It is generally underappreciated in the history of science that many new scientific discoveries and theories have been realized from the study of engineering problems. Lord Kelvin (1824-1907) famously understood this when he stated:
The steam engine has done much more for science than science has done for the steam engine.
In the early 1900s, the light bulb was of great importance, but as Sven has said to me: “a light bulb is a heater that produces light as a byproduct.” German industry and the German government wanted a light bulb that would more efficiently produce light from the amount of electricity it dissipated. Max Planck (1858-1947), a physicist, was tasked with looking into black-body radiation. Classical physics expected that higher frequencies would be produced by black-bodies, and an infinite amount of energy could be generated. This was known as the Ultraviolet Catastrophe. Clearly it didn’t happen, but why?
Planck made an assumption that electromagnetic radiation (light) could only be absorbed or emitted in discreet packets of energy, called quanta. The energy of these quanta were directly proportional to the wavelength of the electromagnetic radiation. He introduced a proportionality constant h to related the energy E in each quanta, and its frequency v. E(quanta) = hv. The constant h is now appropriately known as Planck’s constant.
Planck noted in his 1899 paper that:
… it is possible to set up units for length, mass, time and temperature, which are independent of special bodies or substances, necessarily retaining their meaning for all times and for all civilizations, including extraterrestrial and non-human ones, which can be called “natural units of measure”.
Wikipedia gives the original values put forward by Planck as:
|Value (SI units)
The value for Planck length is very small, outside of even the recently expanded prefixes for the metric system. The new prefix quecto is 10-30 so the best we can do with metric prefixes for the Planck Length is 0.000 016 162 quectometers. Wow, that’s really small.
The value for mass can be written in a more familiar manner as 21.764 micrograms. This seems downright large and relatable compared with the Planck length.
It is the definition of the Kilogram that has been of great interest in recent years.

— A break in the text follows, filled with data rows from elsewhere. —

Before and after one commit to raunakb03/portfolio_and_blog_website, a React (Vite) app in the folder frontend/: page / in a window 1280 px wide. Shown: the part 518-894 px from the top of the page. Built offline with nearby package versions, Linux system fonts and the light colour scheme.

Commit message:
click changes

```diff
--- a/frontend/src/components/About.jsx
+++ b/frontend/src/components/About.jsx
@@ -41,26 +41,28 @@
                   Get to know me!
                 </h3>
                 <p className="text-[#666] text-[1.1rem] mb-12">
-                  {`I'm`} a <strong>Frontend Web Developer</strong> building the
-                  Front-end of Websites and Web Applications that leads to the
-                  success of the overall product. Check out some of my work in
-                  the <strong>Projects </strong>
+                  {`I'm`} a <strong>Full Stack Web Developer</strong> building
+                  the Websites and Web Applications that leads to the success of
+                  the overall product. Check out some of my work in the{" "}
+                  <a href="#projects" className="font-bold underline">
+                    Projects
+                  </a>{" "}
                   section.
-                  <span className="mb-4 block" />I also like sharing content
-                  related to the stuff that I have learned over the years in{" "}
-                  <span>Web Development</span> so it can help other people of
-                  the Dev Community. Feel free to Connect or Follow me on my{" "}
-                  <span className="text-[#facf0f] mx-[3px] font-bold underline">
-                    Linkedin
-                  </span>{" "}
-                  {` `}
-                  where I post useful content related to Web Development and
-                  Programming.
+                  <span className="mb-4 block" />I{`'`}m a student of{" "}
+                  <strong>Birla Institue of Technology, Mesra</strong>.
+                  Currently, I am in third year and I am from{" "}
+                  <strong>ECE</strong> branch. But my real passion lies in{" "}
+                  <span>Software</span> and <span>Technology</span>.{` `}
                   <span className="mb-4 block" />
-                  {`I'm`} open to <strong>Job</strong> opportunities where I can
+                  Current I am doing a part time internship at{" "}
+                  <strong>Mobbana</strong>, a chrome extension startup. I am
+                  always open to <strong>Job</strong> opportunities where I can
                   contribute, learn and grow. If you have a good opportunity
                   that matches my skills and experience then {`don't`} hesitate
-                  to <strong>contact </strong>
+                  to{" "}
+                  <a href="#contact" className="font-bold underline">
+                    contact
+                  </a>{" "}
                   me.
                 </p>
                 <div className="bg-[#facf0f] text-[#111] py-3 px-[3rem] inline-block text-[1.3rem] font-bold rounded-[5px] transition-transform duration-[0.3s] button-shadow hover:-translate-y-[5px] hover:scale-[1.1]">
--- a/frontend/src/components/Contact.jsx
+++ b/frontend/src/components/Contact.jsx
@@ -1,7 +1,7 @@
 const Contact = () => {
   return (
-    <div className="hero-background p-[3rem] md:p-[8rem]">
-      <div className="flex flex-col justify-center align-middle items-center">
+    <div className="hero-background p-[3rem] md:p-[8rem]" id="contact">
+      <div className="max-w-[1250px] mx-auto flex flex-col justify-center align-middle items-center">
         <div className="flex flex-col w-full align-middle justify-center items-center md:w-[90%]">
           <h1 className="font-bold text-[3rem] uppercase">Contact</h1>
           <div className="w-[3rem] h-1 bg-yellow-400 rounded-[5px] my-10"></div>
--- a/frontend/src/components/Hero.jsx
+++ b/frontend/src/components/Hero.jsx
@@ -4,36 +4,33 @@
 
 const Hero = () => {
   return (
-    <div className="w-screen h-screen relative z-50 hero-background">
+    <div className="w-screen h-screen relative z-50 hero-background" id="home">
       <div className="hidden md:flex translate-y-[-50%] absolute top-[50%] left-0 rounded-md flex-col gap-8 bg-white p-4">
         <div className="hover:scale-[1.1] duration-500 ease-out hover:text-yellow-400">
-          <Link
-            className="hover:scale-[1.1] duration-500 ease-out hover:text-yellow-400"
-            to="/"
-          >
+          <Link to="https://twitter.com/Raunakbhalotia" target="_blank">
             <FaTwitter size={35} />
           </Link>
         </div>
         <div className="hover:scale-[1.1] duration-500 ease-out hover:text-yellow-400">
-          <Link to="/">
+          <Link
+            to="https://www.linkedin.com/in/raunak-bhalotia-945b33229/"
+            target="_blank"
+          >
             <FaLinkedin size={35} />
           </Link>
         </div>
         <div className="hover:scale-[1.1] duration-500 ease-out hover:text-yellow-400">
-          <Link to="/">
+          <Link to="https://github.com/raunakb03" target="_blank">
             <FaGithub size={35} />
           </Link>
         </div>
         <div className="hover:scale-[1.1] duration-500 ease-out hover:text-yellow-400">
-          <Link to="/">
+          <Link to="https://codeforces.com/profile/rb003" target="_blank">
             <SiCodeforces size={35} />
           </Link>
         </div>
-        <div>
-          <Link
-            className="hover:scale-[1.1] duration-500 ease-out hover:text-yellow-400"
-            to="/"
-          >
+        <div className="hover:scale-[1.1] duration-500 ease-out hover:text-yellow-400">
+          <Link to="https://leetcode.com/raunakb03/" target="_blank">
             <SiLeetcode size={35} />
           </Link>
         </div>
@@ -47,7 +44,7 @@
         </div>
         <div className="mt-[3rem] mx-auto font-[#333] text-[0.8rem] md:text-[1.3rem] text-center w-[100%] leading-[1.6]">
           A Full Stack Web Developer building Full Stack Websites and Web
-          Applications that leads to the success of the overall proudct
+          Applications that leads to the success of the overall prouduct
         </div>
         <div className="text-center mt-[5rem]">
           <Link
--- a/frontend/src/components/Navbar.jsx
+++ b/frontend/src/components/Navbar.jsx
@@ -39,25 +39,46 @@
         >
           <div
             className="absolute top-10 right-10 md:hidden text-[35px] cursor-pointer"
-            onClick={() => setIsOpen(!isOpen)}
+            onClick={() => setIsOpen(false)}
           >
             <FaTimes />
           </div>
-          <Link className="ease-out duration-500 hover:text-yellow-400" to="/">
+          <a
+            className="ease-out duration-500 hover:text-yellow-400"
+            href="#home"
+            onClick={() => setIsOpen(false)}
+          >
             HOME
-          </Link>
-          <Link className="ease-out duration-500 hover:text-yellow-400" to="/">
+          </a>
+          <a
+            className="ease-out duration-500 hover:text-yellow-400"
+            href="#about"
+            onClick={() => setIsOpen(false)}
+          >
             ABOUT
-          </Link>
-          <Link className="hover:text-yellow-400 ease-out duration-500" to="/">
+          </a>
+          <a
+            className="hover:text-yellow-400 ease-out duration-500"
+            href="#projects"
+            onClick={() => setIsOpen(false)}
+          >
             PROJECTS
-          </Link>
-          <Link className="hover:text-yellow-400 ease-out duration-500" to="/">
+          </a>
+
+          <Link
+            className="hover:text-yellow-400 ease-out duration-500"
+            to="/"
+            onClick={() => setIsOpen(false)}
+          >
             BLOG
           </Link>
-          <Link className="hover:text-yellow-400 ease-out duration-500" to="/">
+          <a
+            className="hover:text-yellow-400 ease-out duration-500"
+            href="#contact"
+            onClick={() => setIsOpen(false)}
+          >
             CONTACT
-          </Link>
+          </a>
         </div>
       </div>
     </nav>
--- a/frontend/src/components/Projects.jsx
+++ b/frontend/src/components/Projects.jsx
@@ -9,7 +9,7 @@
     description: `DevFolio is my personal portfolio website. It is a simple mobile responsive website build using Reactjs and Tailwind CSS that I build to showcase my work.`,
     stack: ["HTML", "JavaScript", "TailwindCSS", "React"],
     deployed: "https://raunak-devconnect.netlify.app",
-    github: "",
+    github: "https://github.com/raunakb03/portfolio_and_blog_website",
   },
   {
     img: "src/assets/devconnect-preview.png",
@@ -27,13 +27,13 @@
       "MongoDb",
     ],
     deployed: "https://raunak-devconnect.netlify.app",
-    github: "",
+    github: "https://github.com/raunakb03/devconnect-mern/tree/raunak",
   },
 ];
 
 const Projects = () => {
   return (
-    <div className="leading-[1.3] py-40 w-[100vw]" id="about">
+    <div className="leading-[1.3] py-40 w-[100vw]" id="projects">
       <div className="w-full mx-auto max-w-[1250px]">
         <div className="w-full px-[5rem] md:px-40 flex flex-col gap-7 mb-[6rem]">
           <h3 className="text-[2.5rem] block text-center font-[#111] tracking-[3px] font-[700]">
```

The Kilogram has been defined in terms of fundamental constants as:
Kg = (299792458)2/(6.62607015×10−34)(9192631770)hΔνCs/c2
The Kilogram is defined in terms of these three fundamental physical constants:
- a specific atomic transition frequency ΔνCs, which defines the duration of the second,
- the speed of light c, which when combined with the second, defines the length of the metre,
- and the Planck constant h. which when combined with the metre and second, defines the mass of the kilogram.
One can see that a value other than those originally used by Planck is introduced. If one goes through and cancels the different dimensions they will find they all cancel, with only a Kilogram left as the final unit. What we are doing is multiplying to get unity in terms of Mother Nature’s units:
Kg = c2/(h ΔνCs)hΔνCs/c2 = 1 Kilogram
The value hΔνCs/c2 is Planck’s constant, which is (Kg m2/s) multiplied by ΔνCs which is (1/s) all divided by the speed of light squared which is (m/s)2. So we have:
((Kg m2/s)(1/s))/(m/s)2 = Kg (m2/s2) (s2/m2) = 1 Kg
The meters cancel, the seconds cancel and we are solely left with a Kilogram. Sorry for throwing a small amount of math in, but I thought is might make how the Kilogram appears from the constants as they are defined in SI a bit more clear. We normalize it back to obtain the Kilogram in terms of Planck Units.
The table of Planck Units given above also contains a unit of time. Physicists often are asked what happened before the Big Bang. The value they give is the Planck time:
Our current models of the universe only allow us to compute backwards to this time following the Big Bang. At this point, Mother Nature does not allow us to peer behind this minimum amount of time. The good news is, She does allow us to define a Kilogram without the use of barleycorns, or other grain. Using grain may seem natural to humans, but it’s not using the very basic values that mother nature has offered us, so we should use them, because it’s not nice to fool with Mother Nature.
If you liked this essay and wish to support the work of The Metric Maven, please visit his Patreon Page and contribute. Also purchase his books about the metric system:
The first book is titled: Our Crumbling Invisible Infrastructure. It is a succinct set of essays that explain why the absence of the metric system in the US is detrimental to our personal heath and our economy. These essays are separately available for free on my website, but the book has them all in one place in print. The book may be purchased from Amazon here.
The second book is titled The Dimensions of the Cosmos. It takes the metric prefixes from yotta to Yocto and uses each metric prefix to describe a metric world. The book has a considerable number of color images to compliment the prose. It has been receiving good reviews. I think would be a great reference for US science teachers. It has a considerable number of scientific factoids and anecdotes that I believe would be of considerable educational use. It is available from Amazon here.
The third book is called Death By A Thousand Cuts, A Secret History of the Metric System in The United States. This monograph explains how we have been unable to legally deal with weights and measures in the United States from George Washington, to our current day. This book is also available on Amazon here.